One thing she would do with me was take me to fabric stores and let me choose a fabric to make something out of when we got back home. She sewed various things for my brother and I growing up, like pillows, embroidered blankets, bags, you name it. She had a fancy embroidery machine that you could create your design on the computer and the machine would transfer it onto your fabric. I guess this was pretty fancy for the time, now that I think about it… Because she was always sewing and embroidering various projects, she always had some interesting fabric scraps. One of my favorite things to do when I was at her house was to play in the fabric. Literally. I would take out her neatly folded and organized fabrics, throw them around for who knows what reason, wrap myself up in them pretending to be somebody different, or wrap up her dog or my brother in them turning them into whatever characters suited my fancy that day. This is where my earliest memory of being interested in India came from.

One day I told my grandmother that I wanted to wear a sari. I don’t even know how much I knew about them or how in the world I came to know about them, but I knew that they were beautiful pieces of fabric beautiful ladies were wrapped up in, and I wanted one. Spending the whole day dressed in a pretty fabric sounded perfect to me. And in my grandmother’s quest to be the best grandmother she could be, she made it happen. (Perhaps I was a spoiled child…) She found (I don’t know where) a print-out of how to wrap a sari and how much fabric one needed to do all the wrapping and pleating. She also calculated that since I was a child, I would need less yardage than a full-grown woman. We came to the decision that we would go to the fabric store and find four yards of the fabric for my sari. I still can picture the blue fabric in my head to this day. It was a polyester, flowing blue fabric with sky, royal, and navy shades and a large paisley block-style print. When we made it back to her house, we followed the directions as best we could, and I was happily in our version of a sari. That’s all I remember about it.

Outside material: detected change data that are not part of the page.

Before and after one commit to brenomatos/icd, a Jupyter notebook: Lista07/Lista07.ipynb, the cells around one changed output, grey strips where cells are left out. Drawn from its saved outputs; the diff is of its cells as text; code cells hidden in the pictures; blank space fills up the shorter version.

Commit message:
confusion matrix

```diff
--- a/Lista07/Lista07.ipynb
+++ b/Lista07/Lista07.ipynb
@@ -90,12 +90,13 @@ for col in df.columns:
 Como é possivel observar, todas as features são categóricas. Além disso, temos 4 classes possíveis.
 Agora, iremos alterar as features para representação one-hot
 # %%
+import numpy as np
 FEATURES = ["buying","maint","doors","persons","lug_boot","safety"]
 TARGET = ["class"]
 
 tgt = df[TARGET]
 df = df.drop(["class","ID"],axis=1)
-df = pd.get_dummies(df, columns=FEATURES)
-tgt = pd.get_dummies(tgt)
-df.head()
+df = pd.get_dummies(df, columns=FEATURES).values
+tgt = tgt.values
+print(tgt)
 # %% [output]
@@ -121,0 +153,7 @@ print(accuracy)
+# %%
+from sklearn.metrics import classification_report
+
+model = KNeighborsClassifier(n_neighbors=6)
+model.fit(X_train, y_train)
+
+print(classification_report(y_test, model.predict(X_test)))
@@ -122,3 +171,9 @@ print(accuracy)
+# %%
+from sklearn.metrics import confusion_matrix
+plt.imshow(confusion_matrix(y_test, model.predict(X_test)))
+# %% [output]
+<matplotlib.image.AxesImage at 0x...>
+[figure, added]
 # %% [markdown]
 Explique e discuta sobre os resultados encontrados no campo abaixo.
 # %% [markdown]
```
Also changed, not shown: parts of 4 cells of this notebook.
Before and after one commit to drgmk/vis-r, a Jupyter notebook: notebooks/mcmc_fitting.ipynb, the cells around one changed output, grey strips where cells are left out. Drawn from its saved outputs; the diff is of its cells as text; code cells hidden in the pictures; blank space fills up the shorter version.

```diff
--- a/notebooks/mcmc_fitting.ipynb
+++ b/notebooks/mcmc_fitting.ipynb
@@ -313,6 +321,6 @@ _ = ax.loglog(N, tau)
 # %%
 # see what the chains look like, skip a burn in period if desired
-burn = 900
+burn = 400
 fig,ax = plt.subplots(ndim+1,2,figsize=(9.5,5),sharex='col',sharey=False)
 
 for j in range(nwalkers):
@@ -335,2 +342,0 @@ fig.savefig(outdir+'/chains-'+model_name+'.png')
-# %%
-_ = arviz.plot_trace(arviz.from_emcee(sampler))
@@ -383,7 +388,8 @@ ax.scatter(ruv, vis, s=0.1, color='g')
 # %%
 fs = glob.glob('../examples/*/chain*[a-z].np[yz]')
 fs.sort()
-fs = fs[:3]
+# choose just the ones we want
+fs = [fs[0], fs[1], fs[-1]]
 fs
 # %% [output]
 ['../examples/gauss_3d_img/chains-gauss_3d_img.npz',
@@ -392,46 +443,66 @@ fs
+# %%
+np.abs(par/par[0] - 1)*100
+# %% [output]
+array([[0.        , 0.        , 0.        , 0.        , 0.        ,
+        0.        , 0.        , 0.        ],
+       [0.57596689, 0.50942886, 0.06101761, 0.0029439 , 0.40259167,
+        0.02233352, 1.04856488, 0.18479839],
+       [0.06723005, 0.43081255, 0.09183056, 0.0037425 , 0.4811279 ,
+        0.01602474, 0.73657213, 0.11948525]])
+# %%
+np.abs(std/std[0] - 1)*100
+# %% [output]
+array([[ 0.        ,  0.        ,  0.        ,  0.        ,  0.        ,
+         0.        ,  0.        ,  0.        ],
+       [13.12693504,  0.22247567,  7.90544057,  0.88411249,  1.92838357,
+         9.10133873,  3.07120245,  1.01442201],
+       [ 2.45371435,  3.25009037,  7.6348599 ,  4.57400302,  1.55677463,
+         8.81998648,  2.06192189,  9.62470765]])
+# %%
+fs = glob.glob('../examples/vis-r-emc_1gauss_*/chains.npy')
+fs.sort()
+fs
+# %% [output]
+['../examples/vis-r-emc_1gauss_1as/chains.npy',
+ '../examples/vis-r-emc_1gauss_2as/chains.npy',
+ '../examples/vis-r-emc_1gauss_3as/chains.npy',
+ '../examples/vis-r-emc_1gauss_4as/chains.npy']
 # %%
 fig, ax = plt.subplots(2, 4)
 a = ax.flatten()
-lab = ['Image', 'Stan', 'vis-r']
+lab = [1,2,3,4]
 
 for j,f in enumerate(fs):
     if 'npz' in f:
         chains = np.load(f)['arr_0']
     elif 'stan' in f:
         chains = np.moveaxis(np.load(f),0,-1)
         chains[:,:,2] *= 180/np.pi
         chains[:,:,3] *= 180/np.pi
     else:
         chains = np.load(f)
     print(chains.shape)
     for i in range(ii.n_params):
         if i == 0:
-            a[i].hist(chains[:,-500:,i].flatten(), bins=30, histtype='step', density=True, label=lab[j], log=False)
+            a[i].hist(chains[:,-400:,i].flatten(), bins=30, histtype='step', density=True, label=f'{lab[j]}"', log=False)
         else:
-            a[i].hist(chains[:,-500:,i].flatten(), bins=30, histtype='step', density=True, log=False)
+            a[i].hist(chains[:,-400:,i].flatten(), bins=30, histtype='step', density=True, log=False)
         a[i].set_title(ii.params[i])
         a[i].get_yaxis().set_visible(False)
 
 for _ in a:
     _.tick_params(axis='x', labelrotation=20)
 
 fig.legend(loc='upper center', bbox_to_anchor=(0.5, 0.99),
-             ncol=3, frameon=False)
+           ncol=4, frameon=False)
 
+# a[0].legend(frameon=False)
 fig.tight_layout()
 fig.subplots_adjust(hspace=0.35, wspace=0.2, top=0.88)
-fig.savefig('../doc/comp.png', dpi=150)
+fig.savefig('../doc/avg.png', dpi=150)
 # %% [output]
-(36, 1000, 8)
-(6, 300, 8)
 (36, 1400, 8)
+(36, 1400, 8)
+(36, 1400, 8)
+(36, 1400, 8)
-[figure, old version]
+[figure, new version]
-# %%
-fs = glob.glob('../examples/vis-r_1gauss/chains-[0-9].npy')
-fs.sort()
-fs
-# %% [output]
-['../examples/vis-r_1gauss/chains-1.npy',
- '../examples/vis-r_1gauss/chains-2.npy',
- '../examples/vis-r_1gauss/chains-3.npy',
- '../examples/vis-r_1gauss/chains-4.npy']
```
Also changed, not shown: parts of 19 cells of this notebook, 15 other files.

As time went by, I learned more about the world, not just India. It was on my radar just like any other country halfway across the globe would be to a girl born in 1990 in the U.S. When I would come across products imported from India, I was drawn to them because of the various colors and patterns that were different than the norm here. Other than that, I didn’t really have any tangible reason to be interested in a country that was so foreign to me. Fleeting thoughts here and there told me I wanted to go there, but I had no reason to believe it would actually happen! This was my “fernweh” kicking in.

I met my first Indian friends in college. I liked so many things about these people: their food (of course!), their clothes (surprise…), their friendliness to guests, and the way they were excited to share their culture with a white American Southerner who despite all the stereotypes surrounding her, was not, in fact, as closed-minded as she thought she was. And as those of you who already know us know, one thing led to another, and through mutual friends, I met the Indian man who became my husband.

Almost five months after our wedding, we traveled to India to meet B’s parents. If you’ve read my previous posts, you know that it was a big deal for me especially because this trip was full of firsts. My first plane ride, my first time out of the U.S., my first time traveling with B for more than a small trip, my first time meeting his family face-to-face, my first time finding out what I am really made of! To read more about this trip, click here or here. I experienced so many things on this trip. I won’t list them here because it’s just too much.

December 2013 and January 2014 was the time my “fernweh” was satiated. Now when I feel homesick for India, Nabagram, B’s Mom’s cooking, Bengali mishti, etc., it’s just plain old longing instead of the fancy word “fernweh” because I’ve been there now. The bottom line is that I knew I felt something, but was never able to describe it in words. While I don’t know that all (or even half) of the things on Buzzfeed are worth the time it takes to skim them, this page was worth it because it made me connect things in my life I hadn’t connected yet.

Do you have a place that you feel “fernweh” for? If so, try and make it there someday! I bet you won’t regret it.